T-Mobile, for its part, said its midband 5G network is now live in Philadelphia and that it will launch lowband 5G in Detroit, St. Louis and Columbus, Ohio. The company also said its Sprint customers can now roam onto its T-Mobile 600MHz LTE network.
According to PCMag, T-Mobile is not providing any kind of 5G deployment timeline – unlike Verizon, which has promised to light up another 30 cities with its own mmWave 5G network this year. That's not a surprise considering there are indications that the spread of COVID-19 has affected everything from cell tower technicians to the city officials who must approve cell site permits. That undoubtedly makes setting and reaching deployment timelines difficult at best, if not impossible.

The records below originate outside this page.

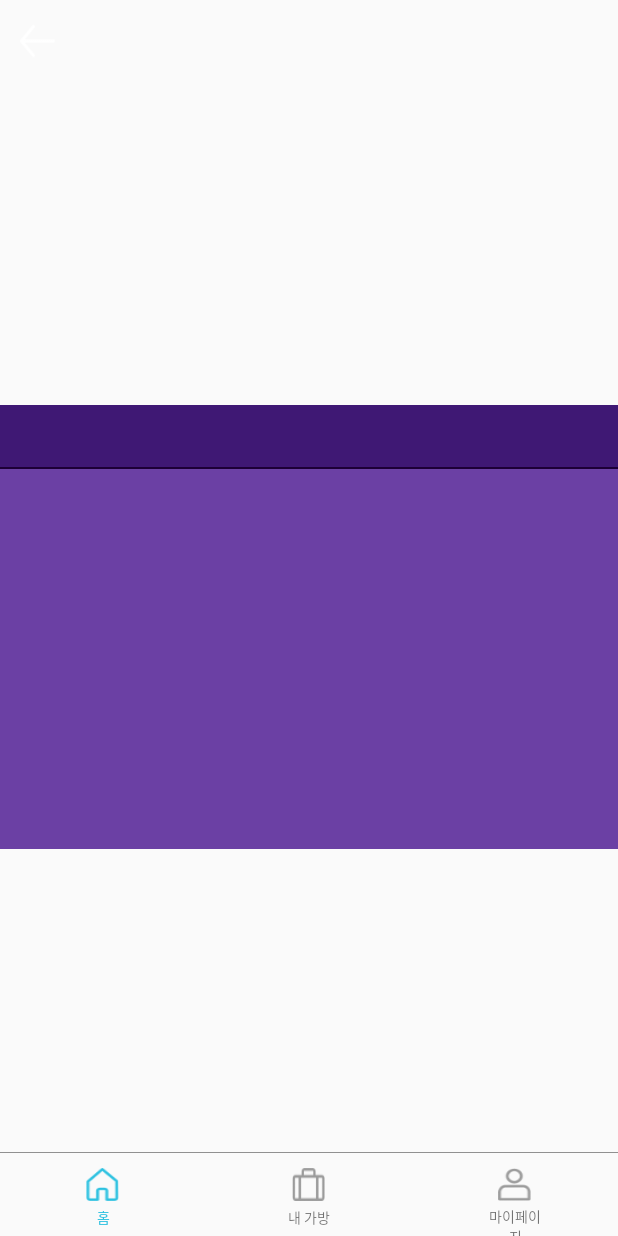
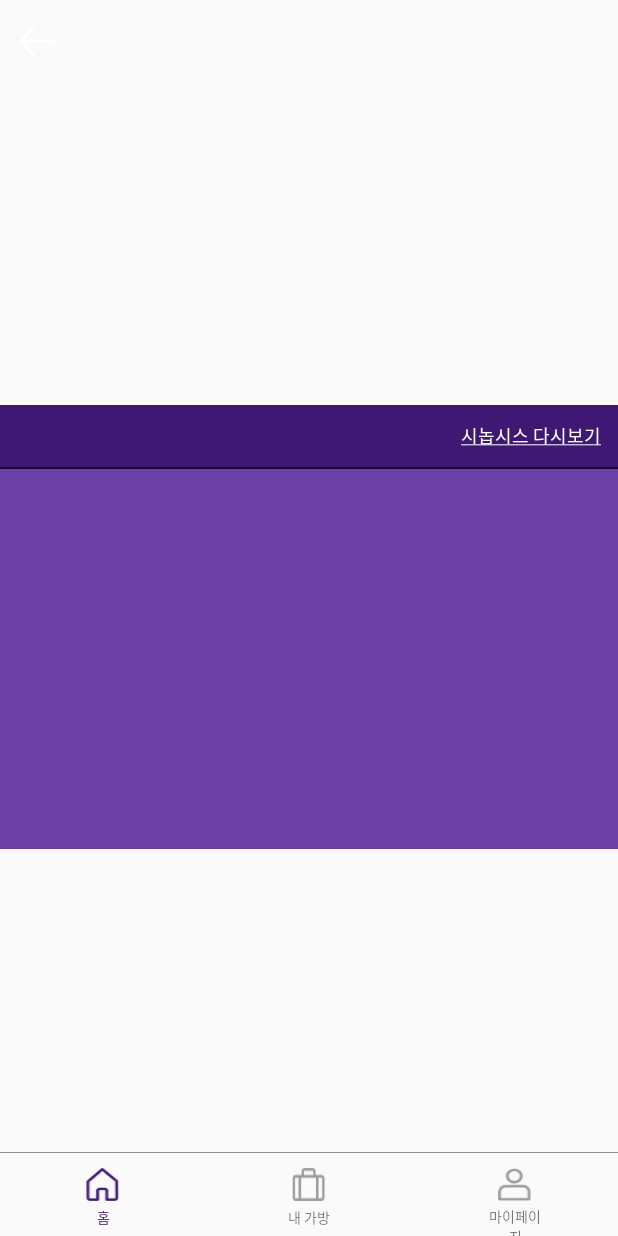
Before and after one commit to lipnus/Realworld, an Android app: the MissionActivity screen opened directly, with no data from a screen before it, on a phone screen of 412 x 824 dp. Run offline under Robolectric (Android 15) with nearby library versions, the phone set to English and light mode, and no system bars; our stand-ins replace ButterKnife; libraries missing offline, so code that uses them is left out: com.daimajia.androidanimations; pictures from the network do not load; 2 statements that could not run were skipped.

Commit message:
아아아

```diff
--- a/app/src/main/AndroidManifest.xml
+++ b/app/src/main/AndroidManifest.xml
@@ -35,11 +35,7 @@
         <activity android:name=".volley.VolleyActivity" />
         <activity android:name=".mission.MissionActivity" />
         <activity android:name=".mission.MissionDetailActivity" />
-        <activity
-            android:name=".quest.WordActivity"
-            android:excludeFromRecents="true"
-            android:taskAffinity=""
-            android:theme="@style/Theme.Sliding.Light" />
+        <activity android:name=".quest.WordActivity" />
         <activity
             android:name=".quest.SuccessActivity"
             android:excludeFromRecents="true"
--- a/app/src/main/java/lipnus/com/realworld/NavigationMenu.java
+++ b/app/src/main/java/lipnus/com/realworld/NavigationMenu.java
@@ -65,7 +65,7 @@ public class NavigationMenu {
 
 
         //현재위치에 따른 개별설정
-        menuTv[position].setTextColor(Color.parseColor("#2cc1e0"));
+        menuTv[position].setTextColor(Color.parseColor("#3f1874"));
 
         switch (position) {
             case 0:
--- a/app/src/main/java/lipnus/com/realworld/main/ListViewAdapter.java
+++ b/app/src/main/java/lipnus/com/realworld/main/ListViewAdapter.java
@@ -138,9 +138,9 @@ public class ListViewAdapter extends BaseAdapter {
 
 
     // 아이템 데이터 추가
-    public void addItem(String title, String date, Boolean accomplished) {
+    public void addItem(String title, String date, Boolean accomplished, String lastPlayed) {
 
-        ListViewItem item = new ListViewItem(title, date, accomplished);
+        ListViewItem item = new ListViewItem(title, date, accomplished, lastPlayed);
         listViewItemList.add(item);
     }
 }
--- a/app/src/main/java/lipnus/com/realworld/main/ListViewItem.java
+++ b/app/src/main/java/lipnus/com/realworld/main/ListViewItem.java
@@ -13,10 +13,12 @@ public class ListViewItem {
     public String title;
     public String date;
     public boolean accomplished;
+    public String lastPlayed;
 
-    public ListViewItem(String title, String date, boolean accomplished) {
+    public ListViewItem(String title, String date, boolean accomplished, String lastPlayed) {
         this.title = title;
         this.date = date;
         this.accomplished = accomplished;
+        this.lastPlayed = lastPlayed;
     }
 }
--- a/app/src/main/java/lipnus/com/realworld/main/MainActivity.java
+++ b/app/src/main/java/lipnus/com/realworld/main/MainActivity.java
@@ -73,11 +73,9 @@ public class MainActivity extends AppCompatActivity {
         postScenario();
     }
 
-
     public void onClick_Scenario(View v){
         postScenario();
     }
-
 
     public void initSetting(){
 
--- a/app/src/main/res/layout/activity_mission.xml
+++ b/app/src/main/res/layout/activity_mission.xml
@@ -32,20 +32,32 @@
             </FrameLayout>
 
             <!--중간-->
-            <LinearLayout
+            <FrameLayout
+                android:paddingTop="10dp"
+                android:paddingBottom="10dp"
                 android:layout_width="match_parent"
                 android:layout_height="wrap_content"
-                android:background="#3f1874"
-                android:padding="10dp">
+                android:background="#3f1874">
 
                 <TextView
+                    android:layout_gravity="left|center_vertical"
+                    android:layout_marginLeft="10dp"
                     android:id="@+id/mission_subtitle_tv"
                     android:textSize="15dp"
                     android:textColor="#ffffff"
                     android:layout_width="wrap_content"
                     android:layout_height="wrap_content" />
 
-            </LinearLayout>
+                <TextView
+                    android:onClick="onClick_mission_synopsis"
+                    android:layout_gravity="right|center_vertical"
+                    android:layout_marginRight="11dp"
+                    android:textSize="12dp"
+                    android:textColor="#ffffff"
+                    android:text="@string/synopsis"
+                    android:layout_width="wrap_content"
+                    android:layout_height="wrap_content" />
+            </FrameLayout>
 
             <View
                 android:layout_width="match_parent"
--- a/app/src/main/res/layout/activity_word.xml
+++ b/app/src/main/res/layout/activity_word.xml
@@ -2,7 +2,7 @@
 <FrameLayout xmlns:android="http://schemas.android.com/apk/res/android"
     android:layout_width="match_parent"
     android:layout_height="match_parent"
-    android:background="#00000000">
+    android:background="#ffffff">
 
 
     <!--헤더-->
@@ -72,9 +72,5 @@
                 android:background="@null"/>
 
         </LinearLayout>
-
     </LinearLayout>
-
-
-
 </FrameLayout>
--- a/app/src/main/res/values/strings.xml
+++ b/app/src/main/res/values/strings.xml
@@ -1,3 +1,4 @@
 <resources>
     <string name="app_name">미스테리트레일 여수</string>
+    <string name="synopsis"><u>시놉시스 다시보기</u></string>
 </resources>
```
Also changed, not shown: app/src/main/java/lipnus/com/realworld/main/SynopsisActivity.java (+20 -7 lines), app/src/main/java/lipnus/com/realworld/main/ViewPager_Fragment.java (+11 -3 lines), app/src/main/java/lipnus/com/realworld/mission/MissionActivity.java (+8 -1 lines), app/src/main/java/lipnus/com/realworld/mission/MissionDetailActivity.java (+5 -6 lines), app/src/main/java/lipnus/com/realworld/quest/WordActivity.java (+7 -12 lines), app/src/main/res/layout/activity_synopsis.xml (+34 -7 lines), app/src/main/res/drawable/navi_1_on.png, app/src/main/res/drawable/navi_2_on.png, app/src/main/res/drawable/synopsis.png (added), app/src/main/res/drawable/synopsis_bottom.png (added), app/src/main/res/drawable/synopsis_mid.png (added), app/src/main/res/drawable/synopsis_top.png (added), 166 other files.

Complex spectrum and technology strategies
Importantly, it appears T-Mobile has recently embarked on an interim solution to its midband deployment headache – the company is looking to lease 600MHz lowband spectrum from Columbia Capital for three years, a move that essentially will extend its move to temporarily borrow that spectrum to handle COVID-19 traffic spikes.

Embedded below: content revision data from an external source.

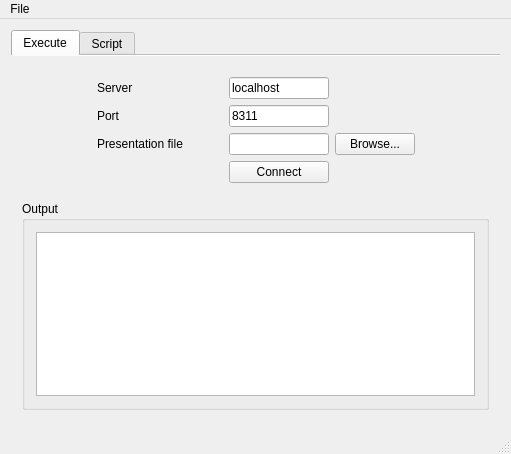
This is client/RoboTutorClient/RoboTutorClient.ui in jettan/robotutor as Qt 5 draws it before an edit. The edited form follows.
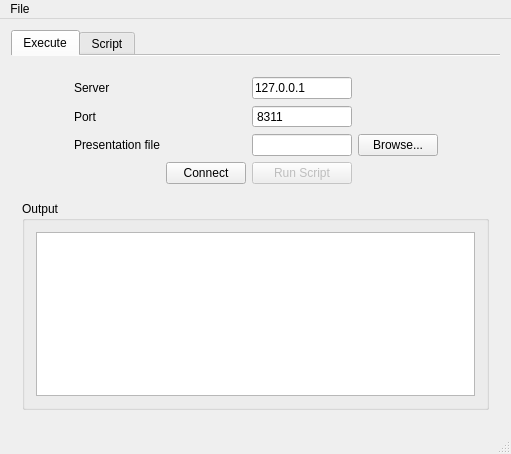
This is the edited form. Custom widgets are drawn as their Qt base class.

Commit message: More work done for client side communication

Diff of the .ui file:
```diff
--- a/client/RoboTutorClient/RoboTutorClient.ui
+++ b/client/RoboTutorClient/RoboTutorClient.ui
@@ -49,6 +49,16 @@
         </item>
         <item>
          <layout class="QGridLayout" name="gridLayout_8">
+          <item row="3" column="3">
+           <widget class="QPushButton" name="runButton">
+            <property name="enabled">
+             <bool>false</bool>
+            </property>
+            <property name="text">
+             <string>Run Script</string>
+            </property>
+           </widget>
+          </item>
           <item row="0" column="1">
            <widget class="QLabel" name="label">
             <property name="text">
@@ -128,27 +138,7 @@
              </size>
             </property>
             <property name="text">
-             <string>localhost</string>
-            </property>
-           </widget>
-          </item>
-          <item row="1" column="3">
-           <widget class="QLineEdit" name="lineEdit_2">
-            <property name="maximumSize">
-             <size>
-              <width>100</width>
-              <height>16777215</height>
-             </size>
-            </property>
-            <property name="text">
-             <string>8311</string>
-            </property>
-           </widget>
-          </item>
-          <item row="3" column="3">
-           <widget class="QPushButton" name="pushButton">
-            <property name="text">
-             <string>Connect</string>
+             <string>127.0.0.1</string>
             </property>
            </widget>
           </item>
@@ -165,6 +155,29 @@
             </property>
            </spacer>
           </item>
+          <item row="3" column="2">
+           <widget class="QPushButton" name="connectButton">
+            <property name="text">
+             <string>Connect</string>
+            </property>
+           </widget>
+          </item>
+          <item row="1" column="3">
+           <widget class="QSpinBox" name="portSpinBox">
+            <property name="buttonSymbols">
+             <enum>QAbstractSpinBox::NoButtons</enum>
+            </property>
+            <property name="minimum">
+             <number>0</number>
+            </property>
+            <property name="maximum">
+             <number>99999999</number>
+            </property>
+            <property name="value">
+             <number>8311</number>
+            </property>
+           </widget>
+          </item>
          </layout>
         </item>
         <item>
```
Left out of the diff: 2 changed lines with no effect on the pictures. The commit also changes 6 other files.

Such spectrum could significantly improve the performance of T-Mobile's lowband 600MHz 5G network – after all, the more spectrum an operator can deploy into its network, the more customers it can support and the faster speeds it can provide.
Thus, with Columbia's 600MHz spectrum, T-Mobile can offer faster lowband 5G speeds while it deploys 5G into the 2.5GHz midband spectrum it acquired from Sprint.
However, the relationship between spectrum and network performance could also dog the perception of T-Mobile's 5G network. For example, T-Mobile's 5G network clocked by far the slowest speeds of all operators in Los Angeles – 24Mbit/s compared with 255Mbit/s from Verizon – in RootMetrics' recent tests in the city. But that's because T-Mobile was only using lowband 5G in the city. The operator has promised that it will be able to raise those speeds to up to 600Mbit/s via the deployment of Sprint's midband spectrum.
And with highband, mmWave spectrum, those speeds could well cross the 1Gbit/s threshhold, based on the performance of Verizon's own 5G network in mmWave spectrum.
Moreover, spectrum isn't the only factor affecting T-Mobile's 5G network speeds. For example, a new network test by Signals Research Group in Minneapolis and St. Paul, Minnesota, found that T-Mobile recently deployed a new technology called EN-DC that allows it to concurrently transmit data in both 5G and 4G LTE lowband spectrum.
While that development is really only interesting to hardcore networking engineeres, the result almost doubles download speeds for users. It also helps to highlight the vast and complex undertaking T-Mobile is embarking on, as well as the numerous levers the operator can pull over the coming months and years to improve its 5G network performance.